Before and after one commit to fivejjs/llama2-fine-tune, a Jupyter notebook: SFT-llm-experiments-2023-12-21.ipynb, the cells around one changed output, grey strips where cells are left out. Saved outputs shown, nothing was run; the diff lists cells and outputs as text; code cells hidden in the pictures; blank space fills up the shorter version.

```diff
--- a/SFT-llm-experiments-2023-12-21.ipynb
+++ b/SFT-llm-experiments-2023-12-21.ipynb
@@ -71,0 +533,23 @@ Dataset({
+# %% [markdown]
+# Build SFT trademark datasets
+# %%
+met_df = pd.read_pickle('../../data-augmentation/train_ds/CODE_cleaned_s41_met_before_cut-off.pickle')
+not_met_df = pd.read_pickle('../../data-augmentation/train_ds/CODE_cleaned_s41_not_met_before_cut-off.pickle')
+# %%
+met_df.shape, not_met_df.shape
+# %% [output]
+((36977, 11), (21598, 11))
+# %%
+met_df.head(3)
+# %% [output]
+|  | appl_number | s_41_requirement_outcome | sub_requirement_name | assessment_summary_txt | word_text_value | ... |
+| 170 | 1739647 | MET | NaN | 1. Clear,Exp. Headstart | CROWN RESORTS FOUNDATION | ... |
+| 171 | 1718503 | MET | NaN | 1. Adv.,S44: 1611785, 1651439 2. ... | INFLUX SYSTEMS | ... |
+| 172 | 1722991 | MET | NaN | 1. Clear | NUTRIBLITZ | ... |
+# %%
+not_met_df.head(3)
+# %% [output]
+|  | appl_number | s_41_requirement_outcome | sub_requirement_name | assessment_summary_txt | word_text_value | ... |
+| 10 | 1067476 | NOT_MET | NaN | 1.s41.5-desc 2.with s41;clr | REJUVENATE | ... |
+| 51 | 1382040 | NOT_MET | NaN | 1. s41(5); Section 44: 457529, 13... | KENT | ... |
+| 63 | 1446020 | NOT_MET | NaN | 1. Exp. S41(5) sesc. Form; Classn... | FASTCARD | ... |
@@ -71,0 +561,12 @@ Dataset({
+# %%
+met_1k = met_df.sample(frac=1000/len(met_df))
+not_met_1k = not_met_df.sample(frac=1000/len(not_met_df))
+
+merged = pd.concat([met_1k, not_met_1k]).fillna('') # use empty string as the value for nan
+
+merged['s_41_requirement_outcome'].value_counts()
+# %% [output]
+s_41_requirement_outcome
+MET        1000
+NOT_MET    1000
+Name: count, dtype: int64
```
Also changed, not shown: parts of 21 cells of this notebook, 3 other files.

# Exercise objective:
Each record above should be retyped in full, exactly as shown.

# Solution to the exercise:
Before and after one commit to fivejjs/llama2-fine-tune, a Jupyter notebook: SFT-llm-experiments-2023-12-21.ipynb, the cells around one changed output, grey strips where cells are left out. Saved outputs shown, nothing was run; the diff lists cells and outputs as text; code cells hidden in the pictures; blank space fills up the shorter version.

```diff
--- a/SFT-llm-experiments-2023-12-21.ipynb
+++ b/SFT-llm-experiments-2023-12-21.ipynb
@@ -71,0 +533,23 @@ Dataset({
+# %% [markdown]
+# Build SFT trademark datasets
+# %%
+met_df = pd.read_pickle('../../data-augmentation/train_ds/CODE_cleaned_s41_met_before_cut-off.pickle')
+not_met_df = pd.read_pickle('../../data-augmentation/train_ds/CODE_cleaned_s41_not_met_before_cut-off.pickle')
+# %%
+met_df.shape, not_met_df.shape
+# %% [output]
+((36977, 11), (21598, 11))
+# %%
+met_df.head(3)
+# %% [output]
+|  | appl_number | s_41_requirement_outcome | sub_requirement_name | assessment_summary_txt | word_text_value | ... |
+| 170 | 1739647 | MET | NaN | 1. Clear,Exp. Headstart | CROWN RESORTS FOUNDATION | ... |
+| 171 | 1718503 | MET | NaN | 1. Adv.,S44: 1611785, 1651439 2. ... | INFLUX SYSTEMS | ... |
+| 172 | 1722991 | MET | NaN | 1. Clear | NUTRIBLITZ | ... |
+# %%
+not_met_df.head(3)
+# %% [output]
+|  | appl_number | s_41_requirement_outcome | sub_requirement_name | assessment_summary_txt | word_text_value | ... |
+| 10 | 1067476 | NOT_MET | NaN | 1.s41.5-desc 2.with s41;clr | REJUVENATE | ... |
+| 51 | 1382040 | NOT_MET | NaN | 1. s41(5); Section 44: 457529, 13... | KENT | ... |
+| 63 | 1446020 | NOT_MET | NaN | 1. Exp. S41(5) sesc. Form; Classn... | FASTCARD | ... |
@@ -71,0 +561,12 @@ Dataset({
+# %%
+met_1k = met_df.sample(frac=1000/len(met_df))
+not_met_1k = not_met_df.sample(frac=1000/len(not_met_df))
+
+merged = pd.concat([met_1k, not_met_1k]).fillna('') # use empty string as the value for nan
+
+merged['s_41_requirement_outcome'].value_counts()
+# %% [output]
+s_41_requirement_outcome
+MET        1000
+NOT_MET    1000
+Name: count, dtype: int64
```
Also changed, not shown: parts of 21 cells of this notebook, 3 other files.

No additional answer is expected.